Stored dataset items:
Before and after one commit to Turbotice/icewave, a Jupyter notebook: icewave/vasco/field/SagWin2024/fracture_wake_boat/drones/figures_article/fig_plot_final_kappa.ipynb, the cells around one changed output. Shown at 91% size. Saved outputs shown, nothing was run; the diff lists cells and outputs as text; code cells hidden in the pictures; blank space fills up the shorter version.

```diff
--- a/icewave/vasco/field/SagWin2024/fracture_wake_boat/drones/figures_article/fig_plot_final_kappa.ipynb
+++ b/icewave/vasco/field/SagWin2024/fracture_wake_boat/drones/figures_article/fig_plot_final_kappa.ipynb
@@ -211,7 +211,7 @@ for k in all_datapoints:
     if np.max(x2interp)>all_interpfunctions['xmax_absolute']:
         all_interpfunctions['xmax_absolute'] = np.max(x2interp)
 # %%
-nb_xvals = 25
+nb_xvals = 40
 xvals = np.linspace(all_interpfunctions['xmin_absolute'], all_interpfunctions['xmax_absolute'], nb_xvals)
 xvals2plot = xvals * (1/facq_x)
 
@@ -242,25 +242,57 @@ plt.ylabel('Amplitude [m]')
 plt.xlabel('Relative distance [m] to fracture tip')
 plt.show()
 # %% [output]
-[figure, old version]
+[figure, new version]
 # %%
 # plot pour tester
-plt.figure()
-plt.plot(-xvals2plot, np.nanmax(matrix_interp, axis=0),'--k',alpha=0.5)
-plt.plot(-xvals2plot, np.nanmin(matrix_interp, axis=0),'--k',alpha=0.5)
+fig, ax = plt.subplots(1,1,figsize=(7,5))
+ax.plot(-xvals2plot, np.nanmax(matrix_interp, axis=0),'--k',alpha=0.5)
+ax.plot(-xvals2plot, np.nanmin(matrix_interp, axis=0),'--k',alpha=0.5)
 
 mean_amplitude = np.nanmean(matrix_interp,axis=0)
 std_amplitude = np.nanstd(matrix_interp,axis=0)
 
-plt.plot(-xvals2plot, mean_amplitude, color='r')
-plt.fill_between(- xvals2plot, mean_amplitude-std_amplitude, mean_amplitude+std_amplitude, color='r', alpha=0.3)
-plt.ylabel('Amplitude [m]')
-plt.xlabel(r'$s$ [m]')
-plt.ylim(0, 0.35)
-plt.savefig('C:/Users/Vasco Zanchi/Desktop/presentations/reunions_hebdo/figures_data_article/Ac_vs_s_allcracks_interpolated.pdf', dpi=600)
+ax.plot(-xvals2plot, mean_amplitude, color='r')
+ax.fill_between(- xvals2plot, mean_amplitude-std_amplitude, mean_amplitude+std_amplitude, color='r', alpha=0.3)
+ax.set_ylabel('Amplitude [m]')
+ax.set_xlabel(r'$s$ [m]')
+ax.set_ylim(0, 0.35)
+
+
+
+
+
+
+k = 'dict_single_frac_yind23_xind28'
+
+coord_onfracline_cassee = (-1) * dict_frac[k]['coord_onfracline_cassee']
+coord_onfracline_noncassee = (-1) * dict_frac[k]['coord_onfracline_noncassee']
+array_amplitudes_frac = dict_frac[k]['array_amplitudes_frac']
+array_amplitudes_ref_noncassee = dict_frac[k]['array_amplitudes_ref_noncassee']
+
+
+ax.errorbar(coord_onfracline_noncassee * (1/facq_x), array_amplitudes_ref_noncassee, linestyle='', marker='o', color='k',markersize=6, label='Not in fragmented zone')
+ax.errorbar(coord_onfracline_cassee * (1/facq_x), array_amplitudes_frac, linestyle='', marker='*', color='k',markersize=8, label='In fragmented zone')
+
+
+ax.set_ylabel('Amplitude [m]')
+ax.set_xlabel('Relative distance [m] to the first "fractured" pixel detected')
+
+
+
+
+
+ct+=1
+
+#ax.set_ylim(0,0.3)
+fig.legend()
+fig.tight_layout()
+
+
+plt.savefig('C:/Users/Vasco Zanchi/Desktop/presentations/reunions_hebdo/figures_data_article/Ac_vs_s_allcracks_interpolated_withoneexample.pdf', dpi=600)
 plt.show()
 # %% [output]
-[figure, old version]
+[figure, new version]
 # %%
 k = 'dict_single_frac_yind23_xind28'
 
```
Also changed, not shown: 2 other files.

## Task to carry out:
What lines in the entries contain "icewave"? Report each one by copying it.

## Output for this exercise:
Before and after one commit to Turbotice/icewave, a Jupyter notebook: icewave/vasco/field/SagWin2024/fracture_wake_boat/drones/figures_article/fig_plot_final_kappa.ipynb, the cells around one changed output. Shown at 91% size. Saved outputs shown, nothing was run; the diff lists cells and outputs as text; code cells hidden in the pictures; blank space fills up the shorter version.
--- a/icewave/vasco/field/SagWin2024/fracture_wake_boat/drones/figures_article/fig_plot_final_kappa.ipynb
+++ b/icewave/vasco/field/SagWin2024/fracture_wake_boat/drones/figures_article/fig_plot_final_kappa.ipynb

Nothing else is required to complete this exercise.